    Given that the GOP elected officials doing it have *flat out said* “There is no real in-person voting fraud problem. We are doing this to give the election to Romney,” I  can’t figure why this hasn’t ended with more elected officials going to *jail*.

    Plausible deniability.  People are going for Richard Nixon electoral tactics, but learned their lesson about leaving paper trails.  Nixon could have plausibly denied a lot of stuff that happened, but there was just too much to connect him to it.  These days, they never even talk to the candidate they are supporting, they just funnel money through SuperPACs which talk to each other but not their supported candidate.  It allows them to use lots of underhanded tactics to pave that candidate’s way without actually involving the candidate in the dirty business.  

    Still, a Supreme Court crackdown on this kind of bullshit would be nice.  

  • Athenides

    I wonder if we could generate a paradox that would make these people’s heads explode by suggesting palm scanners to counteract all of that so-called “voter fraud” happening in poor and left-leaning districts. 

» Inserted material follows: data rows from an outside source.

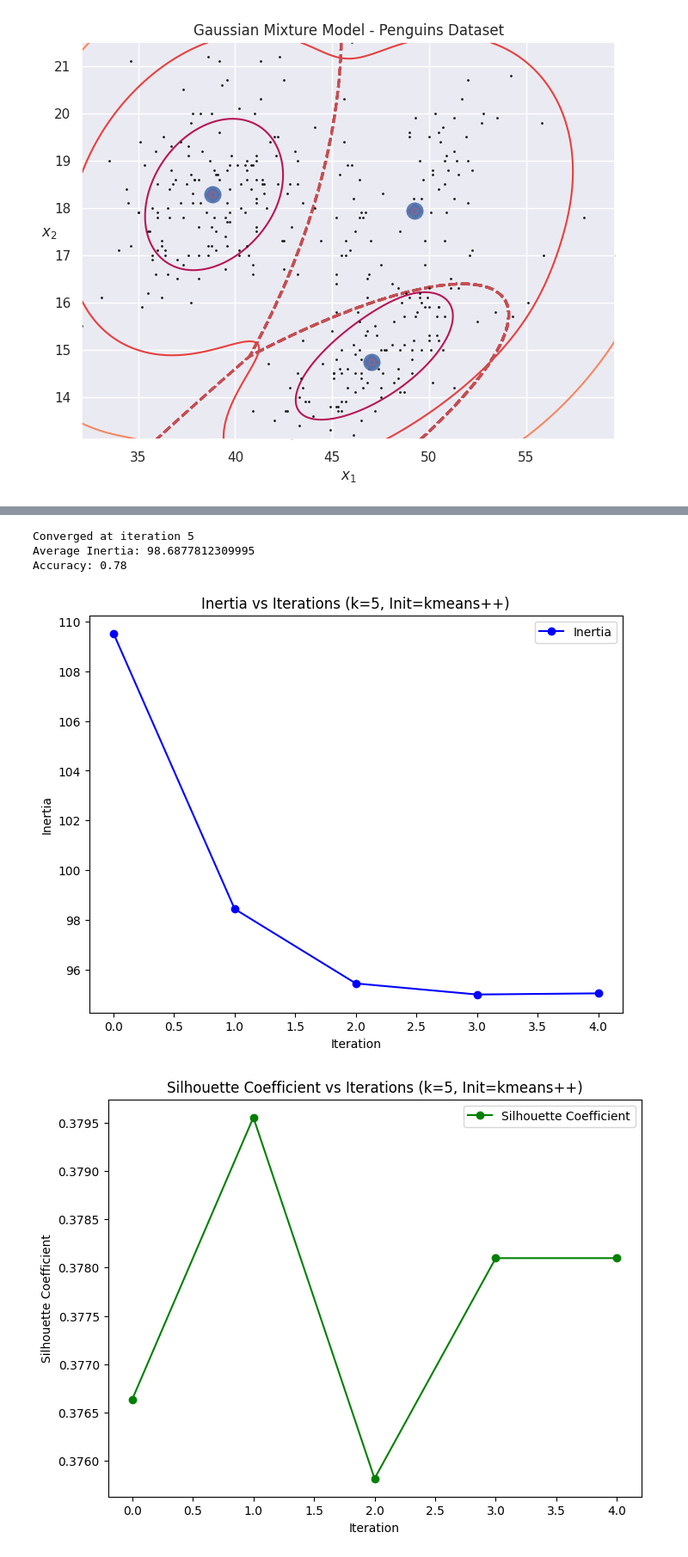
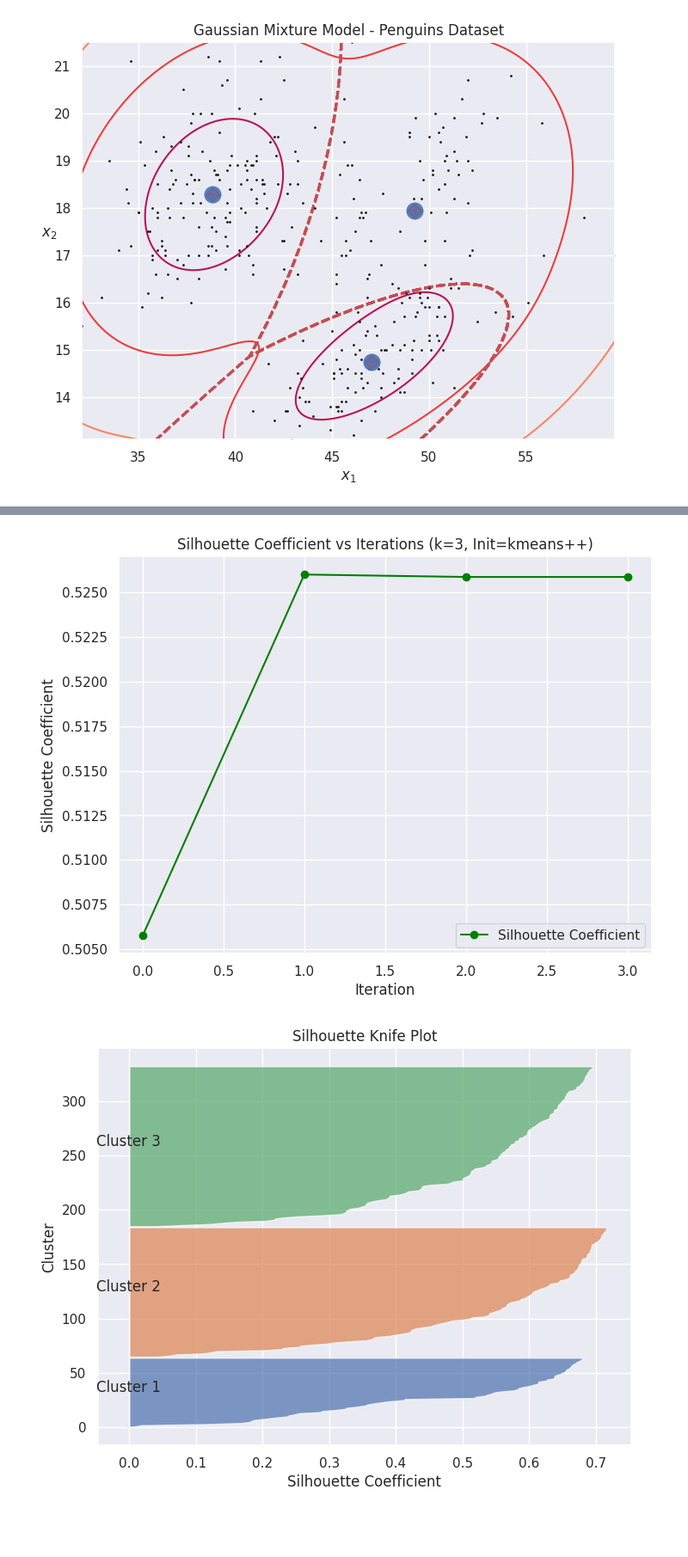
Before and after one commit to CamdenBert/CSCI290, a Jupyter notebook: GMM.ipynb, the cells around one changed output, grey strips where cells are left out. Shown: that part at 86% size. Drawn from its saved outputs; the diff is of its cells as text; code cells hidden in the pictures; blank space fills up the shorter version.

```diff
--- a/GMM.ipynb
+++ b/GMM.ipynb
@@ -377,5 +377,5 @@ def run_kmeans(dataset='iris', k=3, init_method='random'):
     print(f"Final Silhouette Score: {silhouette_scores[-1]}")
 
 # Run the program
-run_kmeans(dataset='iris', k=3, init_method='kmeans++')
+run_kmeans(dataset='penguins', k=3, init_method='kmeans++')
 # %% [output]
@@ -388,5 +391,2 @@ run_kmeans(dataset='iris', k=3, init_method='kmeans++')
-Converged at iteration 5
-Average Inertia: 98.6877812309995
-Accuracy: 0.78
-[figure, old version]
+[figure, new version]
-[figure, old version]
+[figure, new version]
```
Also changed, not shown: parts of 2 cells of this notebook.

  • http://profile.yahoo.com/F64NWR2RGAJJMJ7XWTLX53MY7I Charles Thompson

     Yes lets put all Republicans we disagree with in mental institutions or jail so we can have a glorious one party state with welfare and bankruptcy for all… wait, what?? Sounds like somebody needs to take their meds.

  • http://profile.yahoo.com/F64NWR2RGAJJMJ7XWTLX53MY7I Charles Thompson

     The point, as I’m sure you’re aware unless you’re brain dead, is that you don’t take articles filled with basic fact errors seriously. This is garbage, that’s all. And they don’t even have the nerve to run a correction – basic journalism 101.

  • EllieMurasaki

    Quoted from the post:

    (Update: An explanatory note from Texan Charles Kuffner
    — “A ‘County Judge’ is not a person who wears a robe and conducts
    trials, though they do have the authority to do so in courts that don’t
    hear the major felony or civil cases. A ‘County Judge’ presides over the
    ‘Commissioners Court’,’ which is the governing body for counties in
    Texas. It’s a little like being the Mayor of a county.”)

    So the one fact error you specifically mentioned has been acknowledged and retracted. You say the article is “filled” with them; what others should we be concerned about? And are we to take your silence on this issue (because it’s been five days since the article went up and I think if there were any other fact errors somebody would have commented on them by now; this is a very high-traffic blog) as indication that our host got everything right?

  • http://twitter.com/FearlessSon FearlessSon

    These are people who believe the big “G” Government is something akin to the Empire from Star Wars: a nameless, faceless, wholly evil central power staffed by nameless, faceless toadies and goons (rather than, say, actual human beings).

    Speaking of, see this recent opening from The Colbert Report.


CLOSE | X

HIDE | X